Niankoro Yeah Samake
Yeah Samaké made history in The Republic of Mali in 2012. He is ran for president of Mali and is unabashed about his religious heritage. He is a member of The Church of Jesus Christ of Latter-day Saints or Mormons in a 90% Islamic country of Mali!
Yeah (pronounced yay), is the eighth of 18 children born to the Samake family with a father Tiecourafing Samake whose dedication to education left the family wanting for food, but never wanting for knowledge. Yeah contributes his success to the tenacity of his father's drive for education over temporary satisfaction. The presidential hopeful recalls his mother having to tighten cloths on their stomachs on occasion to help with the hunger pangs. Samake is familiar with the blight of poverty and the joy of overcoming it.
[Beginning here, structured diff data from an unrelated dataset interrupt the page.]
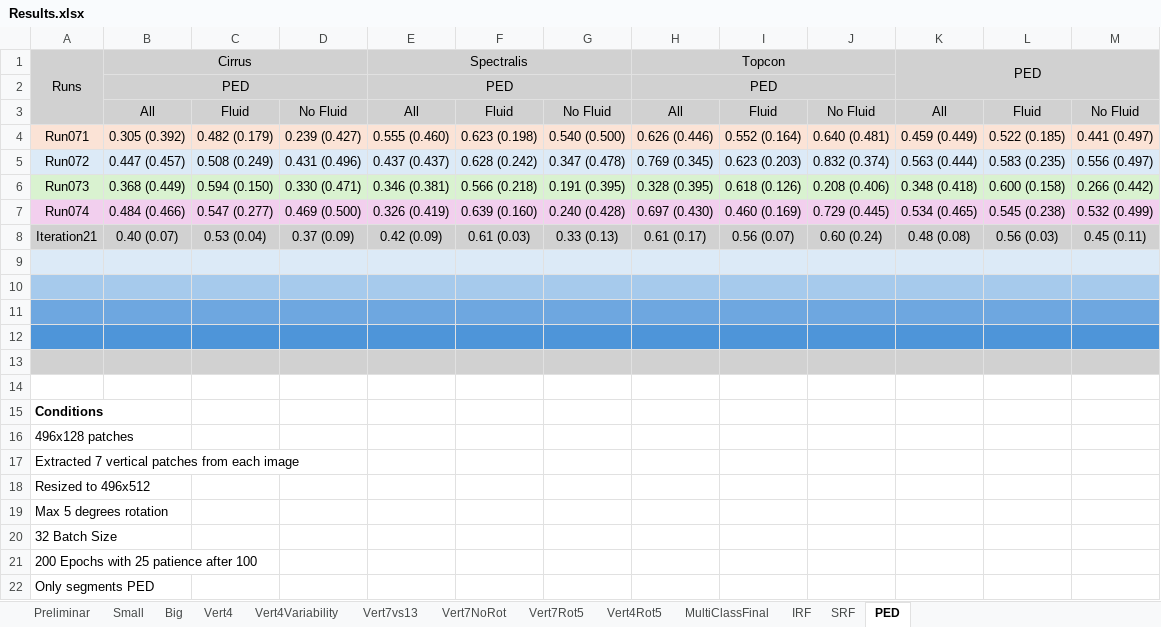
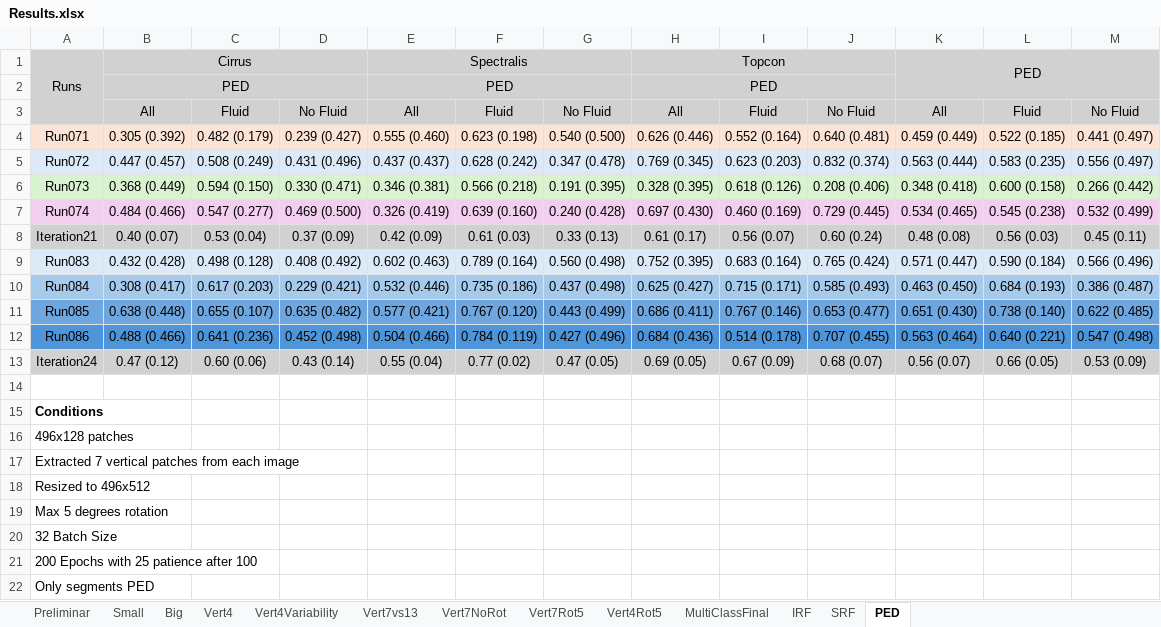
Before and after one commit to davidterroso/D, an Excel workbook: results/Results.xlsx, sheet PED, drawn as a sheet; values as stored, in another font and other column widths than the file's, no borders; the diff names each change by its address in the sheet, - before the commit and + after, or states it on an @@ line.

Commit message:
updated the file results with the results from iteration 24 #94

```diff
--- a/results/Results.xlsx (sheet PED)
+++ b/results/Results.xlsx (sheet PED)
-row 9: (empty)
+row 9: Run083 | 0.432 (0.428) | 0.498 (0.128) | 0.408 (0.492) | 0.602 (0.463) | 0.789 (0.164) | 0.560 (0.498) | 0.752 (0.395) | 0.683 (0.164) | 0.765 (0.424) | 0.571 (0.447) | 0.590 (0.184) | 0.566 (0.496)
-row 10: (empty)
+row 10: Run084 | 0.308 (0.417) | 0.617 (0.203) | 0.229 (0.421) | 0.532 (0.446) | 0.735 (0.186) | 0.437 (0.498) | 0.625 (0.427) | 0.715 (0.171) | 0.585 (0.493) | 0.463 (0.450) | 0.684 (0.193) | 0.386 (0.487)
-row 11: (empty)
+row 11: Run085 | 0.638 (0.448) | 0.655 (0.107) | 0.635 (0.482) | 0.577 (0.421) | 0.767 (0.120) | 0.443 (0.499) | 0.686 (0.411) | 0.767 (0.146) | 0.653 (0.477) | 0.651 (0.430) | 0.738 (0.140) | 0.622 (0.485)
-row 12: (empty)
+row 12: Run086 | 0.488 (0.466) | 0.641 (0.236) | 0.452 (0.498) | 0.504 (0.466) | 0.784 (0.119) | 0.427 (0.496) | 0.684 (0.436) | 0.514 (0.178) | 0.707 (0.455) | 0.563 (0.464) | 0.640 (0.221) | 0.547 (0.498)
-row 13: (empty)
+row 13: Iteration24 | 0.47 (0.12) | 0.60 (0.06) | 0.43 (0.14) | 0.55 (0.04) | 0.77 (0.02) | 0.47 (0.05) | 0.69 (0.05) | 0.67 (0.09) | 0.68 (0.07) | 0.56 (0.07) | 0.66 (0.05) | 0.53 (0.09)
```
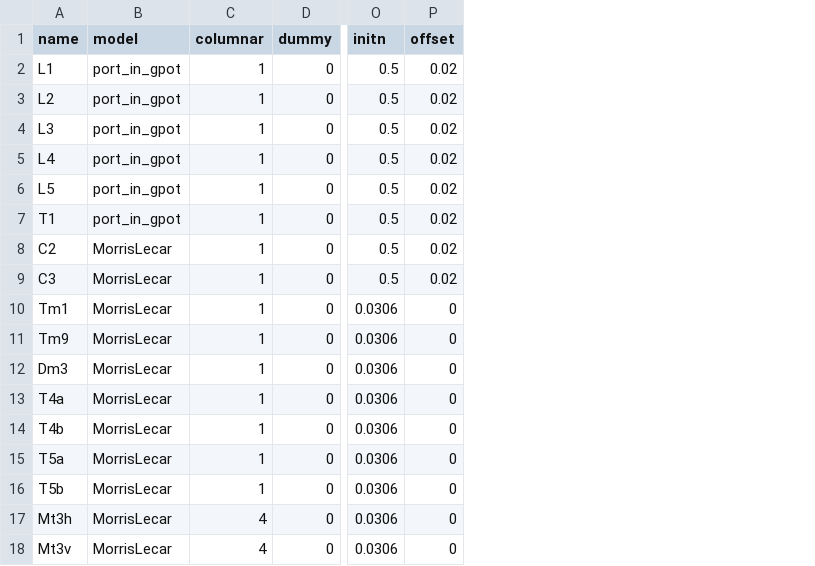
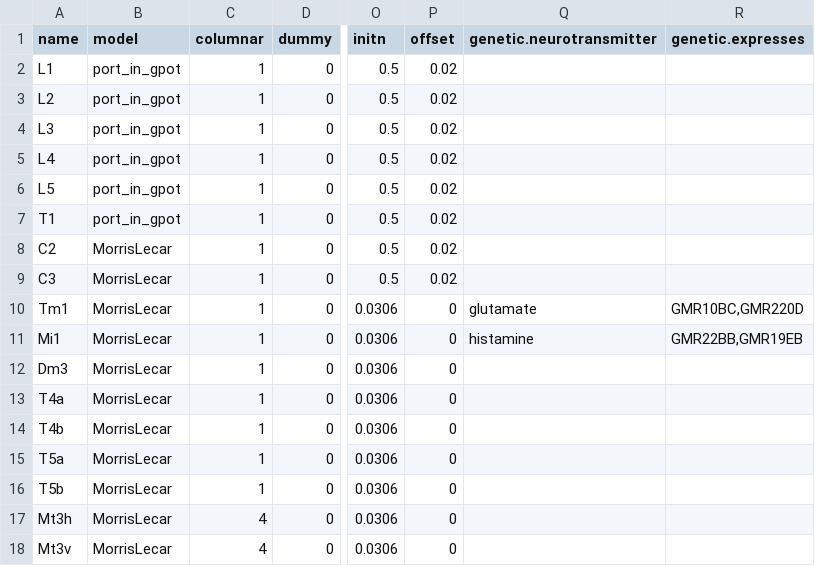
Before and after one commit to neurokernel/vision, a CSV file: examples/data/neuron_types_medulla.csv, drawn as a sheet; only a part is shown, gaps mark what is left out; the diff names each change by its address in the sheet, - before the commit and + after, or states it on an @@ line.

```diff
--- a/examples/data/neuron_types_medulla.csv
+++ b/examples/data/neuron_types_medulla.csv
+column Q (genetic.neurotransmitter), rows 10-11: glutamate | histamine
+column R (genetic.expresses), rows 10-11: GMR10BC,GMR220D | GMR22BB,GMR19EB
-A11 (name): Tm9
+A11 (name): Mi1
```
Also changed, not shown: examples/data/neuron_types_lamina.csv, examples/data/synapse_medulla.csv, 1 other file.
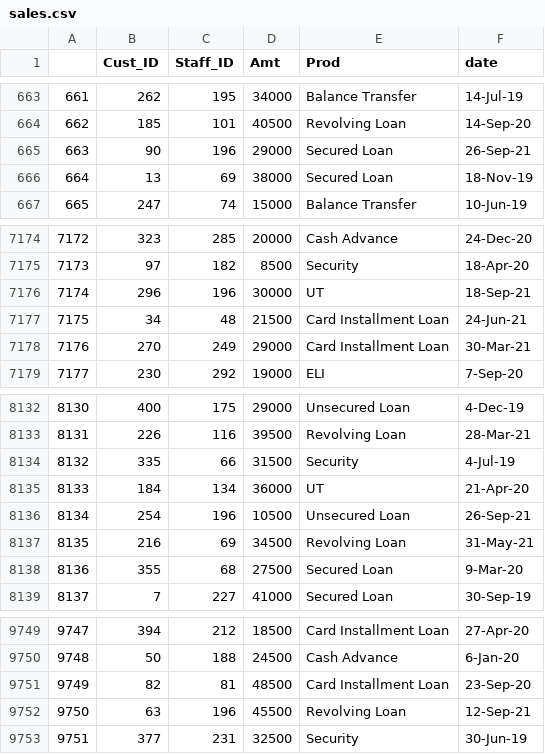
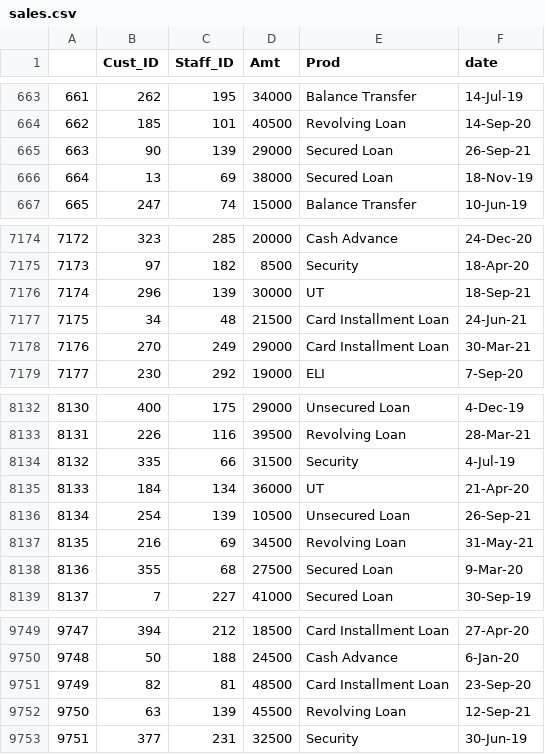
Before and after one commit to Stephenkkt/Python, a CSV file: sales.csv, drawn as a sheet; only a part is shown, gaps mark what is left out.

```diff
--- a/sales.csv
+++ b/sales.csv
@@ -664,3 +664,3 @@
 662,185,101,40500,Revolving Loan,14-Sep-20
-663,90,196,29000,Secured Loan,26-Sep-21
+663,90,139,29000,Secured Loan,26-Sep-21
 664,13,69,38000,Secured Loan,18-Nov-19
@@ -7175,3 +7175,3 @@
 7173,97,182,8500,Security,18-Apr-20
-7174,296,196,30000,UT,18-Sep-21
+7174,296,139,30000,UT,18-Sep-21
 7175,34,48,21500,Card Installment Loan,24-Jun-21
@@ -8135,3 +8135,3 @@
 8133,184,134,36000,UT,21-Apr-20
-8134,254,196,10500,Unsecured Loan,26-Sep-21
+8134,254,139,10500,Unsecured Loan,26-Sep-21
 8135,216,69,34500,Revolving Loan,31-May-21
@@ -9751,3 +9751,3 @@
 9749,82,81,48500,Card Installment Loan,23-Sep-20
-9750,63,196,45500,Revolving Loan,12-Sep-21
+9750,63,139,45500,Revolving Loan,12-Sep-21
 9751,377,231,32500,Security,30-Jun-19
```
Also changed, not shown: BR_TAR.csv.
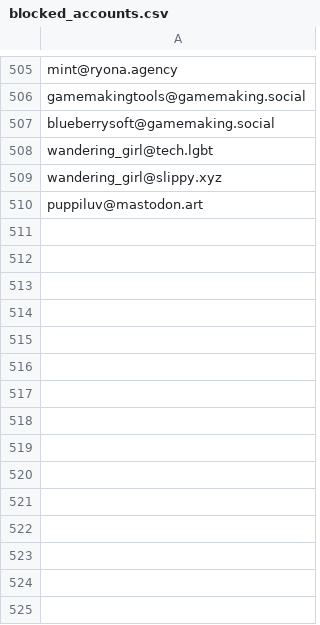
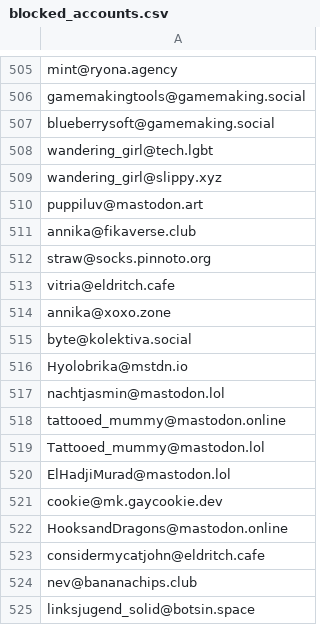
Before and after one commit to kromonos/userful_files, a CSV file: Mastodon blocks/blocked_accounts.csv, drawn as a sheet; only a part is shown, gaps mark what is left out.

```diff
--- a/Mastodon blocks/blocked_accounts.csv
+++ b/Mastodon blocks/blocked_accounts.csv
@@ -510 +510,16 @@ wandering_girl@slippy.xyz
 puppiluv@mastodon.art
+annika@fikaverse.club
+straw@socks.pinnoto.org
+vitria@eldritch.cafe
+annika@xoxo.zone
+byte@kolektiva.social
+Hyolobrika@mstdn.io
+nachtjasmin@mastodon.lol
+tattooed_mummy@mastodon.online
+Tattooed_mummy@mastodon.lol
+ElHadjiMurad@mastodon.lol
+cookie@mk.gaycookie.dev
+HooksandDragons@mastodon.online
+considermycatjohn@eldritch.cafe
+nev@bananachips.club
+linksjugend_solid@botsin.space
```
Also changed, not shown: Mastodon blocks/blocked_domains.csv, Mastodon blocks/fediblockers.csv.
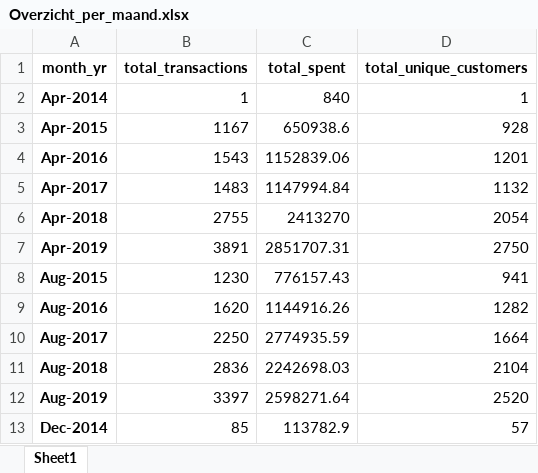
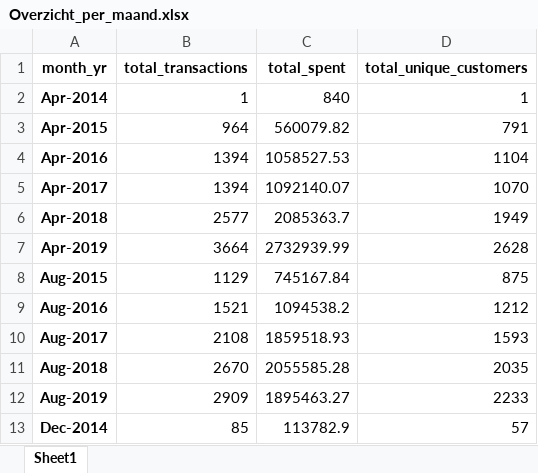
Before and after one commit to iwb-digital-growth-agency/python, an Excel workbook: Overzicht_per_maand.xlsx, sheet Sheet1, drawn as a sheet; only a part is shown; values as stored, in another font and other column widths than the file's, no borders; the diff covers the shown part only; the diff names each change by its address in the sheet, - before the commit and + after, or states it on an @@ line.

```diff
--- a/Overzicht_per_maand.xlsx (sheet Sheet1)
+++ b/Overzicht_per_maand.xlsx (sheet Sheet1)
-B3 (total_transactions): 1167
+B3 (total_transactions): 964
-C3 (total_spent): 650938.6
+C3 (total_spent): 560079.82
-D3 (total_unique_customers): 928
+D3 (total_unique_customers): 791
-B4 (total_transactions): 1543
+B4 (total_transactions): 1394
-C4 (total_spent): 1152839.06
+C4 (total_spent): 1058527.53
-D4 (total_unique_customers): 1201
+D4 (total_unique_customers): 1104
-B5 (total_transactions): 1483
+B5 (total_transactions): 1394
-C5 (total_spent): 1147994.84
+C5 (total_spent): 1092140.07
-D5 (total_unique_customers): 1132
+D5 (total_unique_customers): 1070
-B6 (total_transactions): 2755
+B6 (total_transactions): 2577
-C6 (total_spent): 2413270
+C6 (total_spent): 2085363.7
-D6 (total_unique_customers): 2054
+D6 (total_unique_customers): 1949
-B7 (total_transactions): 3891
+B7 (total_transactions): 3664
-C7 (total_spent): 2851707.31
+C7 (total_spent): 2732939.99
-D7 (total_unique_customers): 2750
+D7 (total_unique_customers): 2628
-B8 (total_transactions): 1230
+B8 (total_transactions): 1129
-C8 (total_spent): 776157.43
+C8 (total_spent): 745167.84
-D8 (total_unique_customers): 941
+D8 (total_unique_customers): 875
-B9 (total_transactions): 1620
+B9 (total_transactions): 1521
-C9 (total_spent): 1144916.26
+C9 (total_spent): 1094538.2
-D9 (total_unique_customers): 1282
+D9 (total_unique_customers): 1212
-B10 (total_transactions): 2250
+B10 (total_transactions): 2108
-C10 (total_spent): 2774935.59
+C10 (total_spent): 1859518.93
-D10 (total_unique_customers): 1664
+D10 (total_unique_customers): 1593
-B11 (total_transactions): 2836
+B11 (total_transactions): 2670
-C11 (total_spent): 2242698.03
+C11 (total_spent): 2055585.28
-D11 (total_unique_customers): 2104
+D11 (total_unique_customers): 2035
-B12 (total_transactions): 3397
+B12 (total_transactions): 2909
-C12 (total_spent): 2598271.64
+C12 (total_spent): 1895463.27
-D12 (total_unique_customers): 2520
+D12 (total_unique_customers): 2233
```
Also changed, not shown: 141 edited cells elsewhere in this sheet, CLV_waardes.xlsx, 2 other files.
Yeah is married to Marissa Samake, who he met while attending Brigham Young University. Marissa is from Brahrain and is of Indian (India) descent. She attended BYU to obtain a her bachelors in information systems. Yeah and Marissa Samake have two children Keanen and Carmen.
Yeah Samake has a list of personal accomplishments that attest to the wisdom of his father and Yeah's belief in his father's words. From his early days Yeah felt the call of the patriot as he witnessed and lived the circumstances of his countrymen. Yeah mentioned in an interview that his father believed he missed out on opportunities because he never had the option otherwise, and he wanted all 18 of his children to never suffer from such lack of options. Now Yeah wants those options for all of Mali and is in a promising position to help provide them.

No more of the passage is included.